The girl I never met

I accepted an invitation to join some fellow Vietnam veterans who get together once a week to share poems that they've written about their post-traumatic stress disorder (PTSD).

It turns out that it's therapeutic to express inner fears and feelings and share them.

When I returned from Vietnam, I also wrote a few poems. The interesting thing is that I didn't know that I was doing the same thing these vets are doing today -- I was expressing inner fears and feelings.

PTSD works in strange ways, it turns out.

Because my job in Vietnam was to work alone at night with only my dog, I didn't develop many of those close friendships with fellow soldiers that my colleagues who fought in other wars may have developed.

My best friends were the two dogs I worked mostly with: Fritz and Ralph (the cute little fellow in the photo).
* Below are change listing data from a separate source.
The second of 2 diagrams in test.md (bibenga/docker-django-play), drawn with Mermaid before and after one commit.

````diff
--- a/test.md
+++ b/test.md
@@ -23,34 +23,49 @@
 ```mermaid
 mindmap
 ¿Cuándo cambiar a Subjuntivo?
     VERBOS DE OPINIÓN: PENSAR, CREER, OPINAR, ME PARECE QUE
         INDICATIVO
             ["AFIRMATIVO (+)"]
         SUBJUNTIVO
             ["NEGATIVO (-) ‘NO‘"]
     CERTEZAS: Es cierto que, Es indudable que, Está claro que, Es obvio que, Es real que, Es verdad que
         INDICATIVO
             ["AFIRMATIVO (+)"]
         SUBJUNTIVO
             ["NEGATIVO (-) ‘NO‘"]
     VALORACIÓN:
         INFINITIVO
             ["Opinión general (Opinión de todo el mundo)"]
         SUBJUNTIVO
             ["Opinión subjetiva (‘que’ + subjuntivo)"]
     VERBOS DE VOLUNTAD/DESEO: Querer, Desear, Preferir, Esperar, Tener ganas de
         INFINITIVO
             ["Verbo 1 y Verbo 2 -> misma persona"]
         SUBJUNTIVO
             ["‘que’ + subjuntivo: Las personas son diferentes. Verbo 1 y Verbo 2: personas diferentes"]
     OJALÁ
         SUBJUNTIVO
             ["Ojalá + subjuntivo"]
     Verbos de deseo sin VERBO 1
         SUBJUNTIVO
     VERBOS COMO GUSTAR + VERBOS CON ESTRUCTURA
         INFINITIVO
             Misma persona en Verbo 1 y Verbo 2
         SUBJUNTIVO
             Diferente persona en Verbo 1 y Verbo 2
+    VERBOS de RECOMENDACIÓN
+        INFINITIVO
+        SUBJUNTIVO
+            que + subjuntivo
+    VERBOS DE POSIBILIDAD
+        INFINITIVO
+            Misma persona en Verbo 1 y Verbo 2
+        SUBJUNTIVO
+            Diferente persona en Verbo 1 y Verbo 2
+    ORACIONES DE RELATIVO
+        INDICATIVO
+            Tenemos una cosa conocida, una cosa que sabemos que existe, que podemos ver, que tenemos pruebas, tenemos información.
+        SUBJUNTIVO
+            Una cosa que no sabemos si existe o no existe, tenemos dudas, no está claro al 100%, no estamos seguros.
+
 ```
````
When I got out of the Army, I went straight in to Los Angeles Pierce Community College with the belief that I'd end up a veterinarian (I'll tell you the amazing story about how that dream came about, but in a later posting). One of the first classes I took was astronomy. If you go back into the earlier blogs, you'll read about the constellation Southern Cross. It's connected to that.

It was in my astronomy class that an attactive and friendly looking young woman attracted my attention. What I didn't know back then, was that the early signs of my PTSD were showing up.

After weeks of wishing that I could be her friend, but being unable to make it happen, I wrote the poem.

I never gave it to her.

In preparation for meeting with the veterans' poetry group, I found the old poem. When I read it, I immediately understood what was at work in my mind.

The Girl I Never Met
By Don Ray

You might be Sue or Cindy —
Monique, Marie, Michele.
You could be Cathy, Kay or Chris
As far as I can tell.

Your name is, quite regrettably,
Unknown to me as yet.
Unless we’re introduced, you’ll be
The girl I never met.

That day when I first saw you,
A month or so ago,
I vainly tried to smile at you
And simply say, “Hello.”

We see each other frequently —
A dozen times a week.
I can’t help feeling close to you
Although we never speak.

I wonder if you wonder
What I’m thinking when I stare.
If you think I think I’m good for you,
You haven’t got a prayer.

I guess I should explain it now —
My silence from the start —
Thought I appear unsociable,
I’m cowardly at heart.

So be happy that we’re strangers.
It’s really not profound.
As long as I don’t know you
I can never let you down.

You’ll always be a friend to me
But, one day, I’ll regret
I never really got to know
The girl I never met.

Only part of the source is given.